Today we come to the culmination of that long chapter, and we get to see the outcome of Jesus’ great sign and of his extensive teaching.  Here he had gathered a crowd of 5000, had fed them from very limited resources; and, with that marvelous work to get their attention and to impress them, he had had a golden opportunity to bring them the message that he had received from God.


With all that as a background, we, as the hearers of the story, have been prepped to hear about a mass conversion of people, committed to Jesus, the wonder-worker and teacher, and prepared to follow him wherever he led.  But, as the narrative reaches its end, we learn that all of Jesus’ careful preparation and work resulted in what we would have to consider to be a terrible failure.  Most of those who had been fed, both by the bread and fish and then by his word, simple walked away.  They just could not bring themselves to accept what he had said and to follow him along the way.  And even those few who did decide to stay with him seemed unable to rally any real enthusiasm for him and for his message.  When Jesus asked them whether they were going to leave along with all the others, the best Simon Peter could come up with was: “Well, I guess we don’t have any better option.  Where else can we go?  You are the one who has the words of eternal life.”  It seems like a lukewarm endorsement at best.


If Jesus had accomplished anything in this series of related events, it was small in comparison with what he might have hoped for and with what we might have expected.  And it was miniscule when compared with Solomon’s accomplishment in building the Temple.  But Jesus did not seem to get discouraged by having only little victories and small beginnings.

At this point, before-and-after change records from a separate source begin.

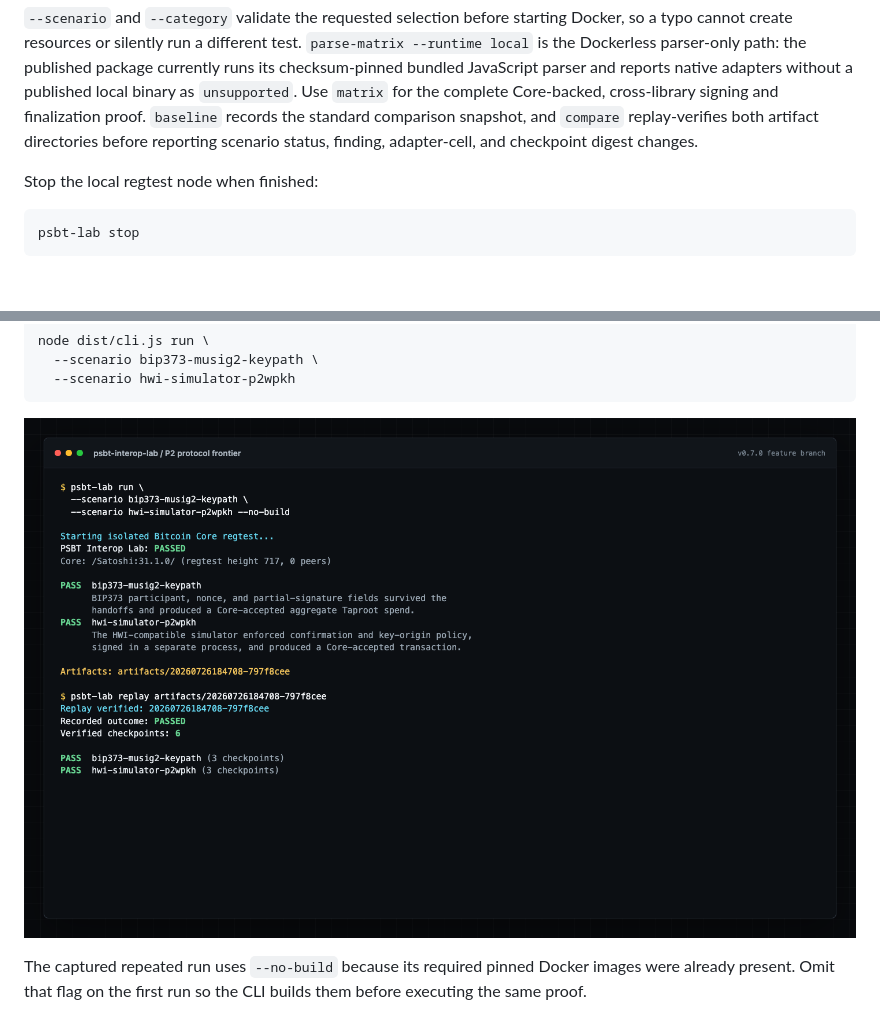
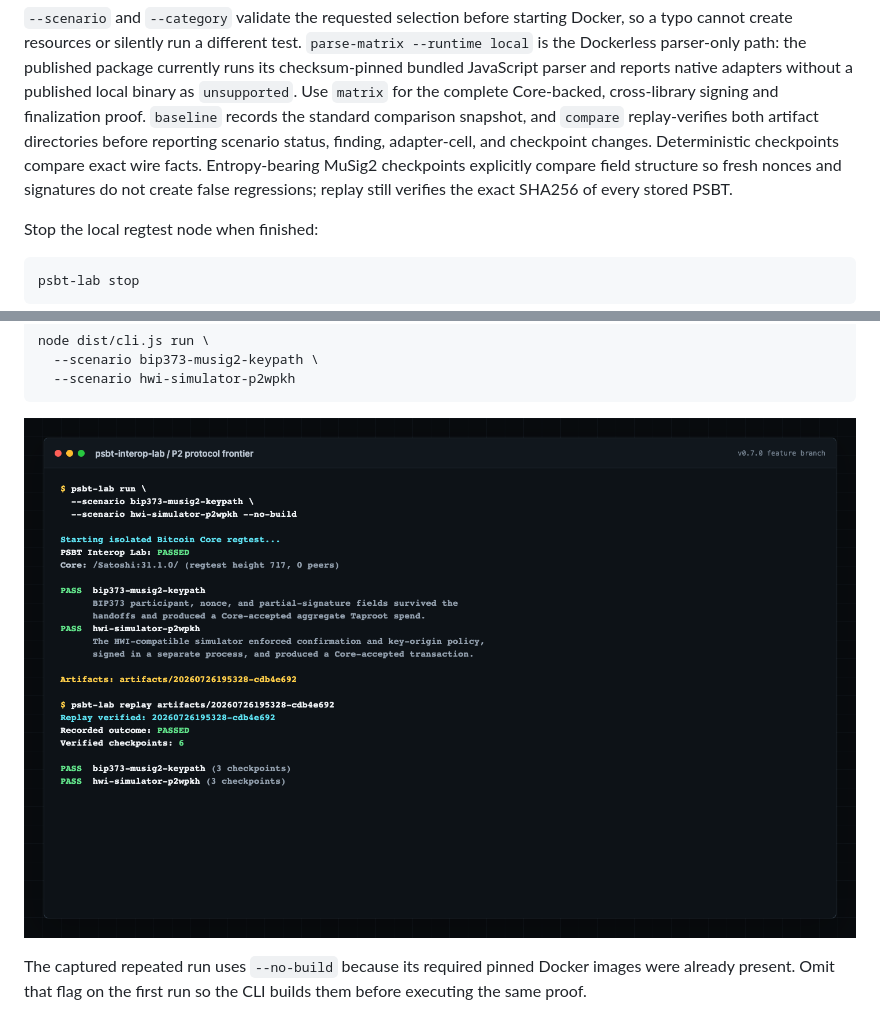
Before and after one commit to GautamBytes/psbt-interop-lab, a Markdown page: README.md, 2 parts joined by grey strips. GitHub-like rendering; pictures changed too: docs/assets/walkthrough/cli-finding-and-replay.png; blank space fills up the shorter version.

```diff
--- a/README.md
+++ b/README.md
@@ -63,7 +63,10 @@ Dockerless parser-only path: the published package currently runs its checksum-p
 JavaScript parser and reports native adapters without a published local binary as `unsupported`.
 Use `matrix` for the complete Core-backed, cross-library signing and finalization proof.
 `baseline` records the standard comparison snapshot, and `compare` replay-verifies both artifact
-directories before reporting scenario status, finding, adapter-cell, and checkpoint digest changes.
+directories before reporting scenario status, finding, adapter-cell, and checkpoint changes.
+Deterministic checkpoints compare exact wire facts. Entropy-bearing MuSig2 checkpoints explicitly
+compare field structure so fresh nonces and signatures do not create false regressions; replay still
+verifies the exact SHA256 of every stored PSBT.
 
 Stop the local regtest node when finished:
 
```
Also changed, not shown: docs/architecture.md (+9 -4 lines), psbt-interop-lab-threat-model.md (+23 -4 lines), docs/assets/walkthrough/compatibility-report.png, 8 other files.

In the stories told of Jesus in the gospels, he talks about the kingdom of God coming in small, even imperceptible ways: like a mustard seed, in the life of a little flock, in a tiny portion of seed that manages to find its way into good soil.  And, by the time that Jesus completes his ministry, the great crowds that he fed and to whom he preached had shrunk dramatically to a small band of only moderately dedicated followers.


Yet, just as Jesus had started with just five, small loaves of bread and a couple of fish to feed the 5000, so he was willing and able to start with that small, unpromising group of disciples in his mission to transform the world.

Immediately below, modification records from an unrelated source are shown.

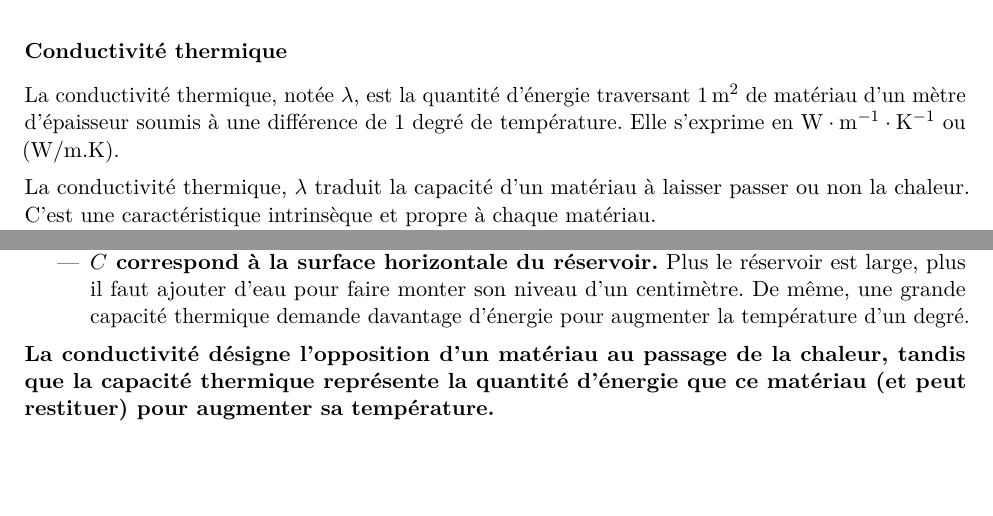
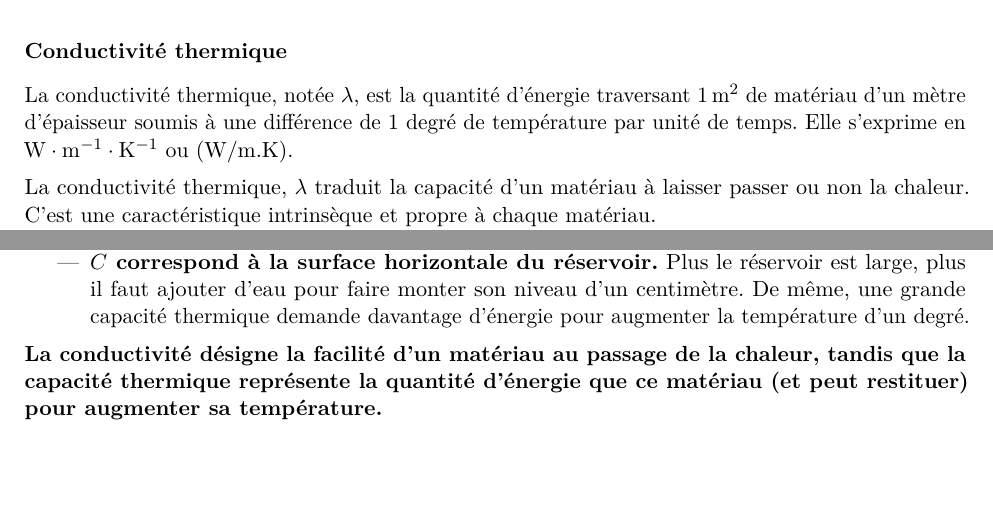
Before and after one commit to vdebono/thermique, a LaTeX book (main_1.tex, which reads parties/00-intro.tex): two parts of page 9 of 46, joined at a grey line, cut so that both start at the same text. Compiled offline with pdfLaTeX.

Commit message:
Updates from Overleaf

```diff
--- a/parties/00-intro.tex
+++ b/parties/00-intro.tex
@@ -216,7 +216,7 @@ C'est le rapport entre la masse (kg) d'un matériau et un volume donné (m$^3$).
 On parlera également de densité $d$, qui est le rapport de la masse volumique d'un matériau à celle d'une référence, en général l'eau ($\rho = 1000$\,kg/m$^3$).
 
 \subsection*{Conductivité thermique}
-La conductivité thermique, notée $\lambda$, est la quantité d'énergie traversant 1\,m$^2$ de matériau d'un mètre d'épaisseur soumis à une différence de 1 degré de température. Elle s'exprime en $\mathrm{W\cdot m^{-1}\cdot K^{-1}}$ ou (W/m.K).
+La conductivité thermique, notée $\lambda$, est la quantité d'énergie traversant 1\,m$^2$ de matériau d'un mètre d'épaisseur soumis à une différence de 1 degré de température par unité de temps. Elle s'exprime en $\mathrm{W\cdot m^{-1}\cdot K^{-1}}$ ou (W/m.K).
 
 La conductivité thermique, $\lambda$ traduit la capacité d'un matériau à laisser passer ou non la chaleur. C'est une caractéristique intrinsèque et propre à chaque matériau.
 \begin{itemize}
@@ -253,4 +253,4 @@ Si on assimile la température au niveau d'eau dans le réservoir, l'énergie é
   De même, une grande capacité thermique demande davantage d'énergie pour augmenter la température d'un degré.
 \end{itemize}
 
-\textbf{La conductivité désigne l’opposition d’un matériau au passage de la chaleur, tandis que la capacité thermique représente la quantité d’énergie que ce matériau (et peut restituer) pour augmenter sa température.}
+\textbf{La conductivité désigne la facilité d’un matériau au passage de la chaleur, tandis que la capacité thermique représente la quantité d’énergie que ce matériau (et peut restituer) pour augmenter sa température.}
```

Anthropologist Margaret Mead once insisted: “Never doubt that a small group of committed people can change the world.  Indeed, it is the only thing that ever has.”  That observation reflects Jesus’ own experience, and it offers a great deal of hope and encouragement to small groups of committed people, like the community that we call St. Mark’s Church.


As we bring this summer to a close and look toward the renewal of our life and ministry in our new program year which begins the fall, we are going to be looking at some exciting, very visible projects that our Vestry will invite us to join in together.  But mostly, we will find ourselves engaged in making many small contributions to the mission of the church.  Members of St. Mark’s will continue to serve meals to the hungry at the House of Bread, or resupply and restock shelves at St. Paul’s Food Pantry, or help a few children learn to read and do basic math at Kemp School, or visit and bring some light and joy into the lives of some of the low-income elderly residents at Canterbury Court, or engage in any of the other areas of service in which our members are involved in order to serve God’s people, week in and week out.


In general, these may seem like, and in fact are, small things.  We touch lives, mostly one of two people at a time.  But in the most effective parts of Jesus’ ministry, that is exactly what he did.  We will be hearing about some of those life-giving encounters in our gospel readings this fall.  It is our privilege, we who have been baptized into his death and resurrection, to share in that work.


Our response to God’s love given to us in Jesus is most probably never going to have the impact of Solomon’s building of the Temple.  But unlike his work, which lasted only for about 400 years, our small services, done in Jesus’ name, are critically important parts of the building of God’s kingdom which lasts forever.  Building that kingdom is the work that Jesus began; and, by God’s grace, it is now our work as well.